1911 Encyclopædia Britannica/Aguilar
|←Aguilar, Grace||1911 Encyclopædia Britannica, Volume 1
|See also Aguilar de Campoo on Wikipedia; and our 1911 Encyclopædia Britannica disclaimer.|
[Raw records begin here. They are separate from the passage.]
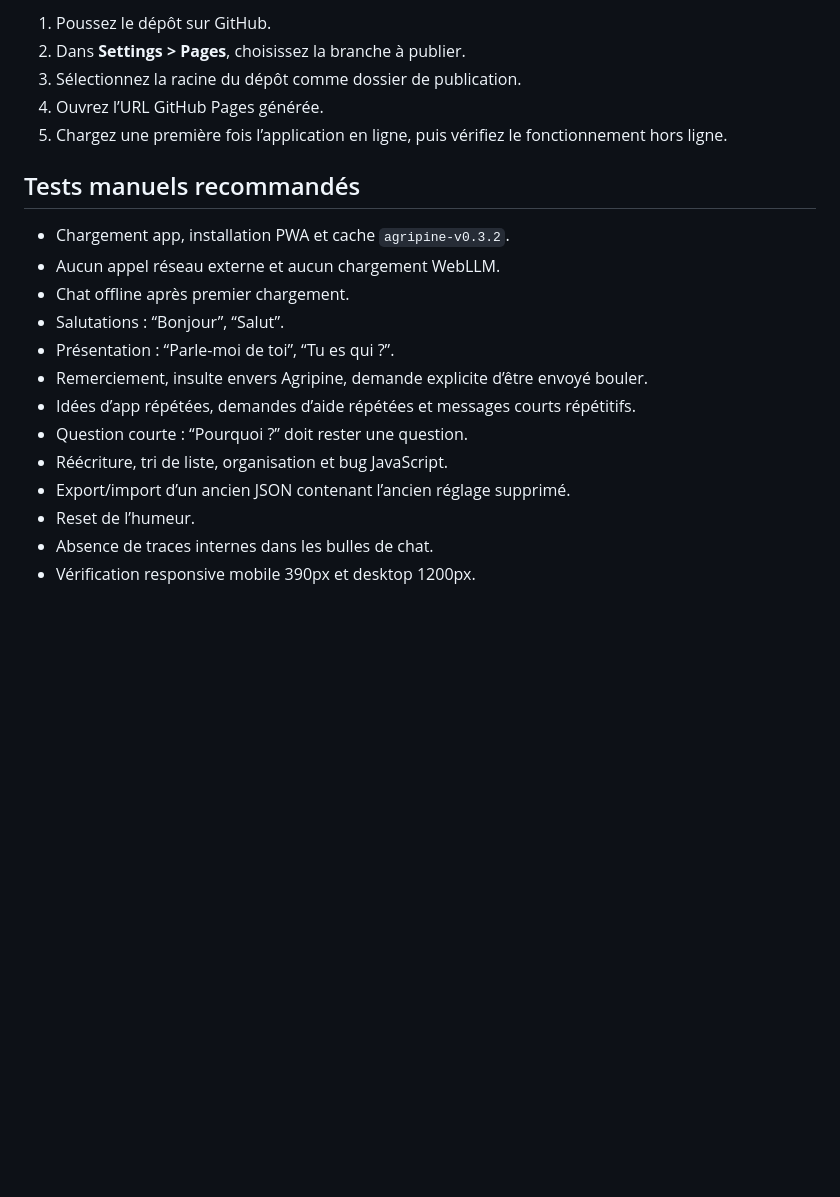
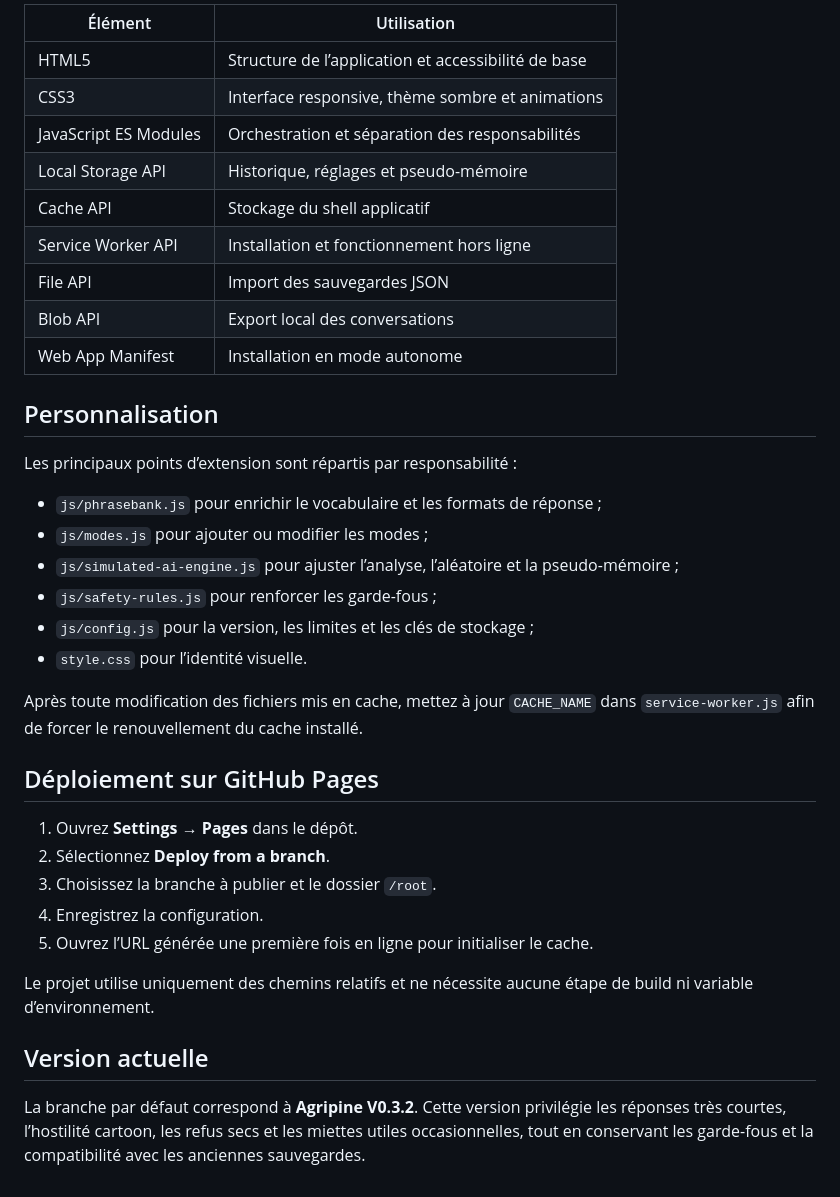
Before and after one commit to christolosier-ship-it/Agripine, a Markdown page: README.md, the part around one of its changes. GitHub-like rendering; blank space fills up the shorter version.

```diff
--- a/README.md
+++ b/README.md
@@ -54,22 +138,39 @@ Un serveur local est recommandé pour tester correctement les modules ES et le s
 
-1. Poussez le dépôt sur GitHub.
-2. Dans **Settings > Pages**, choisissez la branche à publier.
-3. Sélectionnez la racine du dépôt comme dossier de publication.
-4. Ouvrez l’URL GitHub Pages générée.
-5. Chargez une première fois l’application en ligne, puis vérifiez le fonctionnement hors ligne.
+| Élément | Utilisation |
+| --- | --- |
+| HTML5 | Structure de l’application et accessibilité de base |
+| CSS3 | Interface responsive, thème sombre et animations |
+| JavaScript ES Modules | Orchestration et séparation des responsabilités |
+| Local Storage API | Historique, réglages et pseudo-mémoire |
+| Cache API | Stockage du shell applicatif |
+| Service Worker API | Installation et fonctionnement hors ligne |
+| File API | Import des sauvegardes JSON |
+| Blob API | Export local des conversations |
+| Web App Manifest | Installation en mode autonome |
 
-## Tests manuels recommandés
+## Personnalisation
 
-- Chargement app, installation PWA et cache `agripine-v0.3.2`.
-- Aucun appel réseau externe et aucun chargement WebLLM.
-- Chat offline après premier chargement.
-- Salutations : “Bonjour”, “Salut”.
-- Présentation : “Parle-moi de toi”, “Tu es qui ?”.
-- Remerciement, insulte envers Agripine, demande explicite d’être envoyé bouler.
-- Idées d’app répétées, demandes d’aide répétées et messages courts répétitifs.
-- Question courte : “Pourquoi ?” doit rester une question.
-- Réécriture, tri de liste, organisation et bug JavaScript.
-- Export/import d’un ancien JSON contenant l’ancien réglage supprimé.
-- Reset de l’humeur.
-- Absence de traces internes dans les bulles de chat.
-- Vérification responsive mobile 390px et desktop 1200px.
+Les principaux points d’extension sont répartis par responsabilité :
+
+- `js/phrasebank.js` pour enrichir le vocabulaire et les formats de réponse ;
+- `js/modes.js` pour ajouter ou modifier les modes ;
+- `js/simulated-ai-engine.js` pour ajuster l’analyse, l’aléatoire et la pseudo-mémoire ;
+- `js/safety-rules.js` pour renforcer les garde-fous ;
+- `js/config.js` pour la version, les limites et les clés de stockage ;
+- `style.css` pour l’identité visuelle.
+
+Après toute modification des fichiers mis en cache, mettez à jour `CACHE_NAME` dans `service-worker.js` afin de forcer le renouvellement du cache installé.
+
+## Déploiement sur GitHub Pages
+
+1. Ouvrez **Settings** → **Pages** dans le dépôt.
+2. Sélectionnez **Deploy from a branch**.
+3. Choisissez la branche à publier et le dossier `/root`.
+4. Enregistrez la configuration.
+5. Ouvrez l’URL générée une première fois en ligne pour initialiser le cache.
+
+Le projet utilise uniquement des chemins relatifs et ne nécessite aucune étape de build ni variable d’environnement.
+
+## Version actuelle
+
+La branche par défaut correspond à **Agripine V0.3.2**. Cette version privilégie les réponses très courtes, l’hostilité cartoon, les refus secs et les miettes utiles occasionnelles, tout en conservant les garde-fous et la compatibilité avec les anciennes sauvegardes.
```
Also changed, not shown: other parts of README.md (+121 -37 lines).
Aguilar, or Aguilar de la Frontera, a town of southern Spain, in the province of Cordova; near the small river Cabra, and on the Cordova-Malaga railway. Pop. (1900) 13,236. Aguilar "of the Frontier" was so named in the middle ages from its position on the border of the Moorish territories, which were defended by the castle of Anzur, now a ruin; but the spacious squares and modern houses of the existing town retain few vestiges of Moorish dominion. The olives and white wine of Aguilar are celebrated in Spain, although the wine, which somewhat resembles sherry, is known as Montilla, from the adjacent town of that name. Salt springs exist in the neighbourhood, and to the south there are two small lakes, Zoñar and Rincon, which abound in fish.